Rossend Casanova i Mandri has a PhD in art history from the University of Barcelona, where he won the 1998 Fundació Güell Prize. He currently works as a curator at the Museu del Disseny de Barcelona (Design Museum Barcelona), where he oversees the product design collection. The museum reopens in a new incarnation and a new building later this year. Rossend is an expert on medals. He works with the Art History and Contemporary Design research group (GRACMON) at the University of Barcelona and specialises in Art Nouveau decorative arts, particularly by architect Lluís Domènech i Montaner, on whose work he both wrote his thesis El Castell dels Tres Dragons (2009) and curated an exhibition of the same name. In 2002, he coordinated the International Gaudí Year. Since 2004, he has written about exhibitions and books for the Cultura/s supplement of La Vanguardia newspaper. He publishes and lectures widely and is currently preparing an exhibition on the Art Nouveau and Art Deco periods, called Portraits on Medals, which opens in February, 2015.

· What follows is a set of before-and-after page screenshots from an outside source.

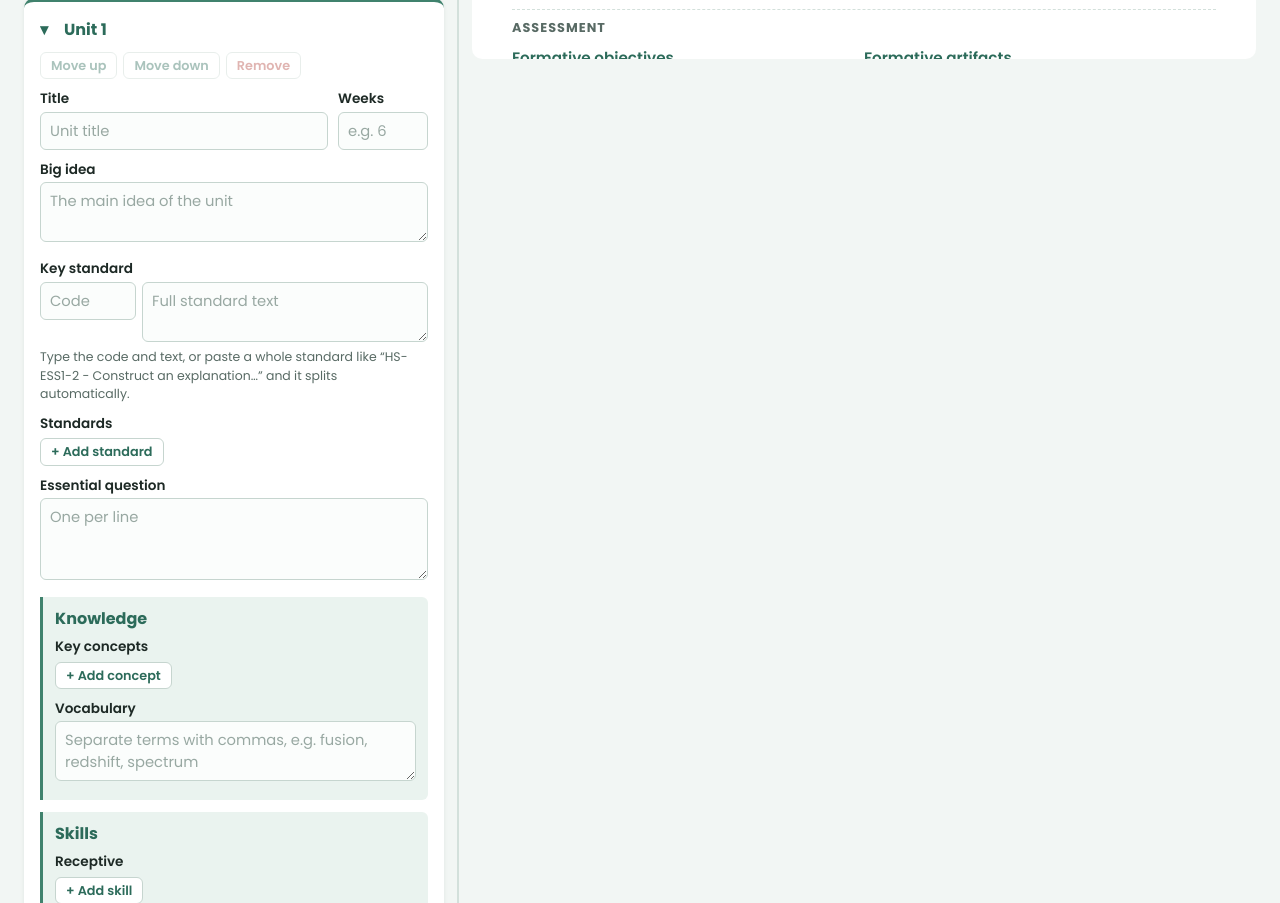
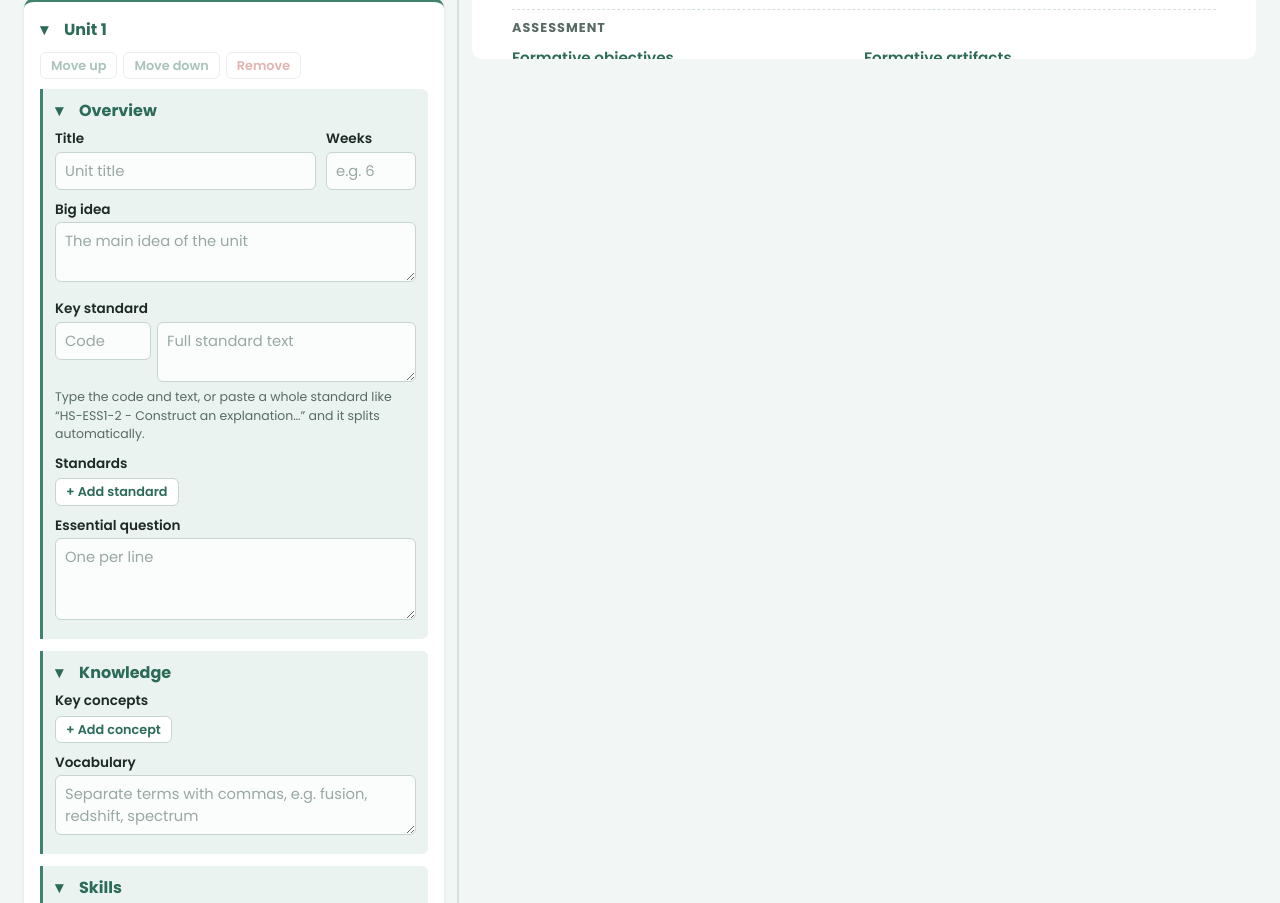
Before and after one commit to sjames91/curriculum-map-builder, a plain HTML site: page index.html in a window 1280 px wide. Shown: the part 822-1725 px from the top of the page. Drawn offline with Linux system fonts and the light colour scheme.

Commit message:
Foldable sections inside each unit: Overview, Knowledge, Skills, Learning activities, Assessment
Expand all also opens every section.

Co-Authored-By: Claude Opus 5.5 <noreply@anthropic.com>

```diff
--- a/app.js
+++ b/app.js
@@ -294,9 +294,10 @@ function editTerms(unit, { key, label, hint }) {
   return wrap;
 }
 
-function editNamedList(unit, [key, label, nameHint, descriptionHint, addText]) {
+// `showLabel` is false when the list is a whole section on its own, whose header already names it.
+function editNamedList(unit, [key, label, nameHint, descriptionHint, addText], showLabel = true) {
   const wrap = el("div", "field");
-  wrap.append(el("span", "field-label", label));
+  if (showLabel) wrap.append(el("span", "field-label", label));
   wrap.append(rowList("named", unit[key], (n) => namedCells(n, label, nameHint, descriptionHint), blankNamed, addText));
   return wrap;
 }
@@ -323,9 +324,10 @@ function editStandards(unit, label) {
   return wrap;
 }
 
-function editAssessment(unit, label) {
-  const group = el("div", "field-group");
-  group.append(el("p", "field-group-title", label));
+// The assessment fields (formative pairs, then the summative pair). The section around them
+// supplies the "Assessment" heading.
+function editAssessment(unit) {
+  const group = document.createDocumentFragment();
 
   const formative = el("div", "field");
   formative.append(rowHeads("pair", ["Formative objectives", "Formative artifacts"], true));
@@ -381,11 +383,54 @@ function collapsiblePanel(target, summary, controls) {
   return { panel, body };
 }
 
+// Folded sections inside each unit: unit → set of section names ("Overview", "Knowledge", ...).
+const collapsedSections = new WeakMap();
+const sectionFolded = (unit, name) => (collapsedSections.get(unit) || new Set()).has(name);
+function toggleSection(unit, name) {
+  if (!collapsedSections.has(unit)) collapsedSections.set(unit, new Set());
+  const set = collapsedSections.get(unit);
+  if (set.has(name)) set.delete(name);
+  else set.add(name);
+}
+
+// A foldable section inside a unit (Overview, Knowledge, Skills, ...), with its own arrow header.
+function unitSection(unit, name) {
+  const section = el("div", "field-group unit-section");
+  const toggle = el("button", "section-toggle");
+  toggle.type = "button";
+  toggle.append(el("span", "chevron", "▾"), el("span", null, name));
+  const body = el("div", "section-body");
+  const show = () => {
+    const folded = sectionFolded(unit, name);
+    section.classList.toggle("collapsed", folded);
+    toggle.setAttribute("aria-expanded", String(!folded));
+    toggle.title = folded ? `Show ${name}` : `Hide ${name}`;
+  };
+  toggle.addEventListener("click", () => {
+    toggleSection(unit, name);
+    show();
+  });
+  section.append(toggle, body);
+  show();
+  return { section, body };
+}
+
+// Which section of a unit each layout entry belongs to. Everything from the title through the
+// essential question is the Overview; groups and the other special sections are their own.
+function sectionName(entry) {
+  if (entry.group) return entry.group;
+  if (entry.kind === "named") return entry.item[1];
+  if (entry.kind === "assessment") return entry.label;
+  return "Overview";
+}
+
+// Collapse all folds every box; Expand all opens every box and every section inside the units.
 function setAllCollapsed(fold) {
   for (const target of [map, ...map.units]) {
     if (fold) collapsed.add(target);
     else collapsed.delete(target);
   }
+  if (!fold) for (const unit of map.units) collapsedSections.delete(unit);
   renderEditor();
 }
 
@@ -413,30 +458,38 @@ function renderEditor() {
       smallButton("Remove", () => removeUnit(i), { danger: true, disabled: map.units.length === 1 }),
     );
     const summary = () => [`Unit ${i + 1}`, unit.title, unit.weeks && `${unit.weeks} weeks`].filter(Boolean).join(" · ");
-    const { panel: box, body: panel } = collapsiblePanel(unit, summary, controls);
+    const { panel: box, body: unitBody } = collapsiblePanel(unit, summary, controls);
 
+    // The unit is split into foldable sections; a new one starts whenever the section name changes.
+    const overview = unitSection(unit, "Overview");
+    unitBody.append(overview.section);
     const titleRow = el("div", "field-row");
     titleRow.append(
       field("Title", unit, "title", { placeholder: "Unit title" }),
       field("Weeks", unit, "weeks", { placeholder: "e.g. 6" }),
     );
-    panel.append(titleRow);
-    panel.append(field("Big idea", unit, "big_idea", { multiline: true, placeholder: "The main idea of the unit" }));
+    overview.body.append(titleRow);
+    overview.body.append(field("Big idea", unit, "big_idea", { multiline: true, placeholder: "The main idea of the unit" }));
 
+    let current = { name: "Overview", body: overview.body };
     for (const entry of UNIT_LAYOUT) {
+      const name = sectionName(entry);
+      if (name !== current.name) {
+        const next = unitSection(unit, name);
+        unitBody.append(next.section);
+        current = { name, body: next.body };
+      }
+      const panel = current.body;
       if (entry.kind === "key_standard") {
         panel.append(editKeyStandard(unit, entry.label));
       } else if (entry.kind === "standards") {
         panel.append(editStandards(unit, entry.label));
       } else if (entry.kind === "assessment") {
-        panel.append(editAssessment(unit, entry.label));
+        panel.append(editAssessment(unit));
       } else if (entry.kind === "named") {
-        panel.append(editNamedList(unit, entry.item));
+        panel.append(editNamedList(unit, entry.item, false));
       } else if (entry.group) {
-        const group = el("div", "field-group");
-        group.append(el("p", "field-group-title", entry.group));
-        for (const item of entry.items) group.append(item.kind === "terms" ? editTerms(unit, item) : editNamedList(unit, item));
-        panel.append(group);
+        for (const item of entry.items) panel.append(item.kind === "terms" ? editTerms(unit, item) : editNamedList(unit, item));
       } else {
         const [key, label, hint] = entry;
         panel.append(field(label, unit, key, { list: true, placeholder: hint }));
--- a/style.css
+++ b/style.css
@@ -259,6 +259,28 @@ body {
   transition: transform 0.15s;
 }
 .panel.collapsed .chevron { transform: rotate(-90deg); }
+
+/* Foldable sections inside a unit: Overview, Knowledge, Skills, Learning activities, Assessment */
+.section-toggle {
+  display: flex;
+  align-items: center;
+  gap: 8px;
+  width: 100%;
+  margin: 0 0 6px;
+  padding: 0;
+  border: 0;
+  background: none;
+  font: inherit;
+  font-weight: 700;
+  color: var(--primary);
+  text-align: left;
+  cursor: pointer;
+}
+.section-toggle:hover span:last-child { text-decoration: underline; }
+.unit-section.collapsed { padding-bottom: 4px; }
+.unit-section.collapsed .section-toggle { margin-bottom: 4px; }
+.unit-section.collapsed .section-body { display: none; }
+.unit-section.collapsed .chevron { transform: rotate(-90deg); }
 .panel.collapsed .panel-body { display: none; }
 .panel.collapsed { padding-bottom: 8px; }
 .panel { min-width: 0; } /* a long header shortens with "…" instead of widening the box */
```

At the Iconic Houses Conference in Barcelona on November 25, Rossend Casanova will talk about the Apartment museum Casa Bloc, a restored dwelling in the 1930s complex by architects of the GATCPAC (Catalan Group of Architects and Technicians for the Progress of Contemporary Architecture) group.
Tell us about your relationship with significant houses
I got involved with them for the first time when in 2002 I took part in the project for the entrance pavilion at Gaudí’s Park Güell, which explains the monumental architecture, the decorative innovations and how the architect respected the nature of the place. While I was studying, I had direct contact with many houses, particularly in the Art Nouveau style, and I have published several articles about them. Thanks to my profession and my job at the museum, where I take care of the collection of industrial design, I have visited many more from the modern movement. The project to restore one of the rationalist 1930s Casa Bloc apartments in order to make it a museum is my most recent and rewarding activity in this area.
Do you have a favourite house?
Casa Batlló by Antoni Gaudí, because it is so extraordinary. It was redesigned in 1904, but it is so modern for its time.
What’s the biggest challenge facing your organisation right now?
We are about to open the new Museu del Disseny de Barcelona (the Design Museum Barcelona) on December 15, 2014. So the whole team is working very hard on this. It's going to be a huge event for the city. The museum will feature four new exhibitions on the decorative arts, fashion, graphic design and industrial design. I’m working on the last of these and it's going to be a unique and really significant collection of product design from the 1930s to the present day in Spain.
What do you hope will emerge from the upcoming Iconic Houses conference in Barcelona?
Just as with the London edition, I expect it’s going to be extremely interesting. I think it will be a good opportunity to make direct contact with lots of people from other countries, who share more or less the same interests and problems that we do. It’s a great chance to exchange experiences and ideas.
What 21st-century home deserves to be an Iconic House of the future?
For me, it’s an obvious choice: Villa Nurbs, the futurist house by the Catalan architect Enric Ruiz-Geli in Empuriabrava, on the beautiful Costa Brava coast.
Villa Nurbs, by architect Enric Ruiz-Geli in Empuriabrava